◆ **WORK REQUIRED**
Take the records below and retype them line by line, from the first line through the one containing "4 other files."; stop there.

◆ **MATERIAL SHOWN**

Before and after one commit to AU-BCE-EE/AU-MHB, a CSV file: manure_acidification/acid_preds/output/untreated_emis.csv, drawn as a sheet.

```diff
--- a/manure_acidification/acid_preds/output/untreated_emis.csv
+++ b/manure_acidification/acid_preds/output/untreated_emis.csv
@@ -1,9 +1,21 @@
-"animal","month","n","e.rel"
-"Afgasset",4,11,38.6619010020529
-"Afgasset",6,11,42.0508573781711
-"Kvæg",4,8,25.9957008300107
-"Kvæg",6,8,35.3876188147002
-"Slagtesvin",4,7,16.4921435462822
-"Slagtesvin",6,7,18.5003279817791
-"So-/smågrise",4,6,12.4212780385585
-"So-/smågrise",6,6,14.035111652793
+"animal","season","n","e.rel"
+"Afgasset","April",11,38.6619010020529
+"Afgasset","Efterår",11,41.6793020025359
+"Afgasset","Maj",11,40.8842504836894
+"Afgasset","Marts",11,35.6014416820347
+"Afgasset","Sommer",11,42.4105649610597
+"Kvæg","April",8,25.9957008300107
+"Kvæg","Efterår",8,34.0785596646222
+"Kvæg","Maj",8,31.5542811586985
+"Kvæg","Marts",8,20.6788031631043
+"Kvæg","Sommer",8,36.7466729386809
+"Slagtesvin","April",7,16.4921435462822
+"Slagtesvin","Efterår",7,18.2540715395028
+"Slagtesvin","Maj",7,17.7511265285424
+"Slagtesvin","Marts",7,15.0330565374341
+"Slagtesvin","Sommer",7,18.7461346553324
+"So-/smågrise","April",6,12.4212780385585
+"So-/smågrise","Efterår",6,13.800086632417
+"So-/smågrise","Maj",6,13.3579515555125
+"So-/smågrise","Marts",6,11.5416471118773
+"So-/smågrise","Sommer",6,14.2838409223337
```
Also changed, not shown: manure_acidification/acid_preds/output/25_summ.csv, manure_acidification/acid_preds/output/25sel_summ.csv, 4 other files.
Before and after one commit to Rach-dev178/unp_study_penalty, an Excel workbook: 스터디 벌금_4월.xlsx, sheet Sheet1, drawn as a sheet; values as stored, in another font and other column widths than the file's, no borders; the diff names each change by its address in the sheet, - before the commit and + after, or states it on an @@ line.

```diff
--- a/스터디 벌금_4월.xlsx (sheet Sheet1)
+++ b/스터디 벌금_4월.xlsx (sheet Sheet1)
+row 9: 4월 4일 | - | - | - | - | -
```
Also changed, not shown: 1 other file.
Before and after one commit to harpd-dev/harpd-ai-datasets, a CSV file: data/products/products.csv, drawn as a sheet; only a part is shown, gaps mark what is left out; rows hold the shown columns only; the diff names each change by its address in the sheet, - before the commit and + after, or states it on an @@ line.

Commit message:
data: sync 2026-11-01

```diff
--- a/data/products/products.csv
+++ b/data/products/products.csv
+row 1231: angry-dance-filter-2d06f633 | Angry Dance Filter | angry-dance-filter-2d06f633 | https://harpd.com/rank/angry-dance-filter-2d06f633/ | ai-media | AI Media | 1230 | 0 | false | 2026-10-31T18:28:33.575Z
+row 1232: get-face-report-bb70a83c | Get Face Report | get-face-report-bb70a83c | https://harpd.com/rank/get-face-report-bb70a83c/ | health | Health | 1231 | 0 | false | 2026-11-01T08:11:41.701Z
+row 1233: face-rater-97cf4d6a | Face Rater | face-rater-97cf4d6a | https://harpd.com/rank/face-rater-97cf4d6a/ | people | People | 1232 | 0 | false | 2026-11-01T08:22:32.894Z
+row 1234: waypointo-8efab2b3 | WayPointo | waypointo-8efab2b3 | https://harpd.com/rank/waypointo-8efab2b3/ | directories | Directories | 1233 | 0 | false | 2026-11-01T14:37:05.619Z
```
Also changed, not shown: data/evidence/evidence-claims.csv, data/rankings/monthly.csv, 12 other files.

◆ **RESULT**
Before and after one commit to AU-BCE-EE/AU-MHB, a CSV file: manure_acidification/acid_preds/output/untreated_emis.csv, drawn as a sheet.

```diff
--- a/manure_acidification/acid_preds/output/untreated_emis.csv
+++ b/manure_acidification/acid_preds/output/untreated_emis.csv
@@ -1,9 +1,21 @@
-"animal","month","n","e.rel"
-"Afgasset",4,11,38.6619010020529
-"Afgasset",6,11,42.0508573781711
-"Kvæg",4,8,25.9957008300107
-"Kvæg",6,8,35.3876188147002
-"Slagtesvin",4,7,16.4921435462822
-"Slagtesvin",6,7,18.5003279817791
-"So-/smågrise",4,6,12.4212780385585
-"So-/smågrise",6,6,14.035111652793
+"animal","season","n","e.rel"
+"Afgasset","April",11,38.6619010020529
+"Afgasset","Efterår",11,41.6793020025359
+"Afgasset","Maj",11,40.8842504836894
+"Afgasset","Marts",11,35.6014416820347
+"Afgasset","Sommer",11,42.4105649610597
+"Kvæg","April",8,25.9957008300107
+"Kvæg","Efterår",8,34.0785596646222
+"Kvæg","Maj",8,31.5542811586985
+"Kvæg","Marts",8,20.6788031631043
+"Kvæg","Sommer",8,36.7466729386809
+"Slagtesvin","April",7,16.4921435462822
+"Slagtesvin","Efterår",7,18.2540715395028
+"Slagtesvin","Maj",7,17.7511265285424
+"Slagtesvin","Marts",7,15.0330565374341
+"Slagtesvin","Sommer",7,18.7461346553324
+"So-/smågrise","April",6,12.4212780385585
+"So-/smågrise","Efterår",6,13.800086632417
+"So-/smågrise","Maj",6,13.3579515555125
+"So-/smågrise","Marts",6,11.5416471118773
+"So-/smågrise","Sommer",6,14.2838409223337
```
Also changed, not shown: manure_acidification/acid_preds/output/25_summ.csv, manure_acidification/acid_preds/output/25sel_summ.csv, 4 other files.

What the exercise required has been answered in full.